Johannesburg - Strikes in the mining industry over the past few years have increased and are lasting longer, labour relations expert Andrew Levy said on Wednesday.
“While strikes are increasing at a reasonably gentle rate, the workdays (lost) are going up quite steeply,” he told the Mining Lekgotla in Johannesburg.
“That indicates that strikes are becoming bigger and strikes are becoming longer.”
Levy said there had been a “very rapid” rise in strike action in the country in the past two or three years, describing this as a sustained and steady growth in strikes.
“Based on the information we should expect more strikes in the future.”
He said strikes from 1995 to 2012 were studied.
In the beginning there was a decline, but 2003 and 2004 showed an increase.
This had become a continuous rise.
Strike-related events in Marikana in August last year didn’t necessarily have an impact on the rise.
Forty-four people were killed during strike-related unrest at Lonmin's platinum mining operations at Marikana, near Rustenburg in North West, last year.
On August 16, 2012, police shot dead 34 people, almost all striking mineworkers, while trying to disperse and disarm them. Ten people, including two police officers and two security guards, were killed in the preceding week.
Levy said there had also been a rise in strike-related violence.

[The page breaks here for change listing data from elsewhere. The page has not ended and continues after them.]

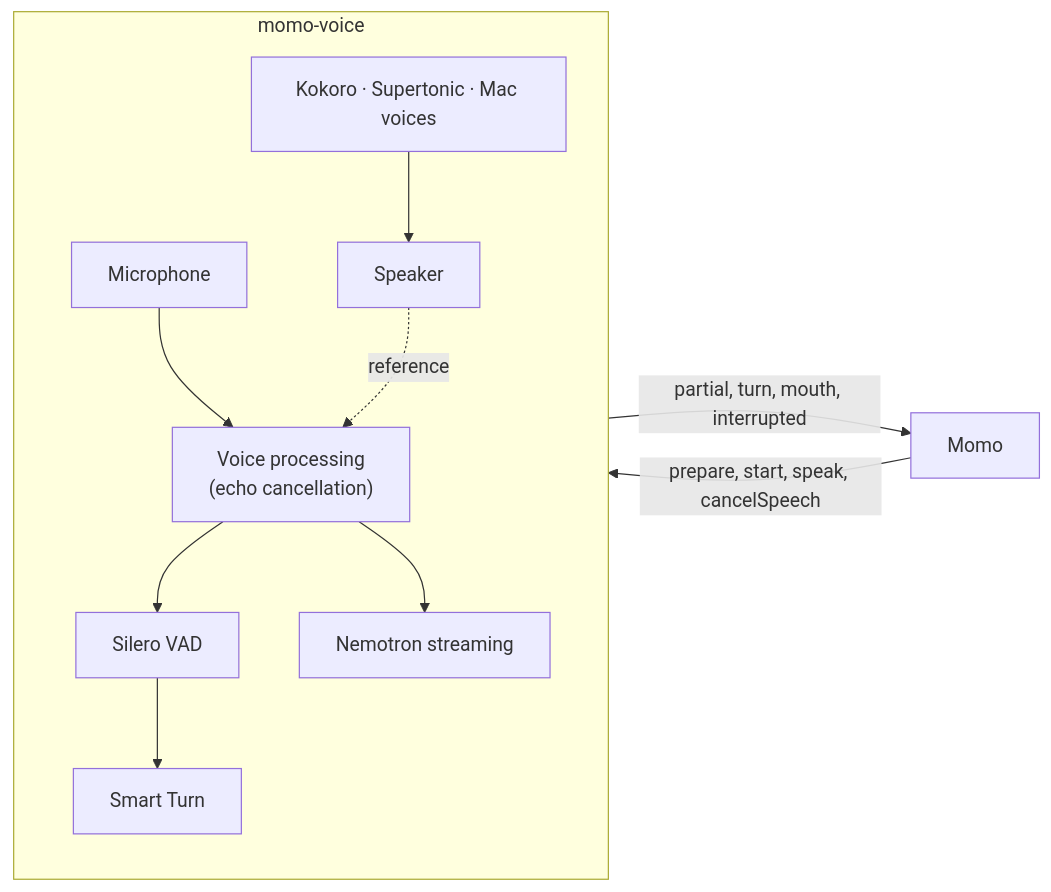
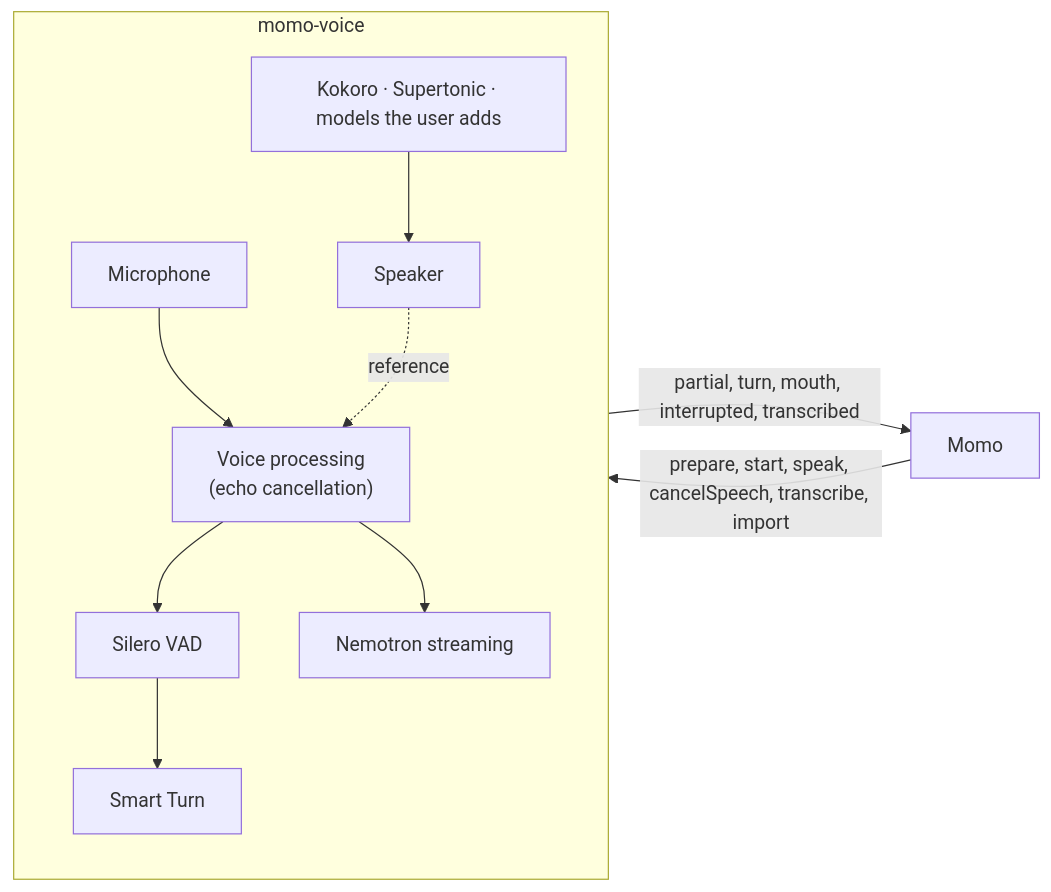
Before and after one commit to uemrey0/momo: the third of 3 diagrams in docs/architecture.md, drawn with Mermaid. The commit also changed other lines of this file and 49 other files, not shown here.

First line of the commit message:
feat(voice): talk only with Momo's voice models, and say what happens

````diff
--- a/docs/architecture.md
+++ b/docs/architecture.md
@@ -307,12 +324,12 @@
 ```mermaid
 flowchart LR
-  Momo["Momo"] -- "prepare, start, speak, cancelSpeech" --> Helper
-  Helper -- "partial, turn, mouth, interrupted" --> Momo
+  Momo["Momo"] -- "prepare, start, speak, cancelSpeech, transcribe, import" --> Helper
+  Helper -- "partial, turn, mouth, interrupted, transcribed" --> Momo
   subgraph Helper["momo-voice"]
     Mic["Microphone"] --> VPIO["Voice processing\n(echo cancellation)"]
     VPIO --> VAD["Silero VAD"] --> Turn["Smart Turn"]
     VPIO --> ASR["Nemotron streaming"]
-    TTS["Kokoro · Supertonic · Mac voices"] --> Out["Speaker"]
+    TTS["Kokoro · Supertonic · models the user adds"] --> Out["Speaker"]
     Out -. reference .-> VPIO
   end
 ```
````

“The biggest concern I think everybody has is the obvious increase in violence, destruction of property... and that grossly mars the constitutional right to strike.”
Levy said labour negotiations were not being managed properly which led to strikes.
Government needed to act and negotiate with unions to avoid strikes. Changes to the Labour Relations Act were also needed to remedy the situation, Levy said.
“I want to see the return of bargaining in good faith. I think the bargaining that we are seeing now is clearly not in good faith,” said Levy.
“Unless we see some kind of labour reform, I don’t see any necessary change in our labour environment.”
As the lekgotla continued in the Sandton Convention Centre, about 20 Economic Freedom Fighters gathered outside the centre singing struggle songs with posters in hand. - Sapa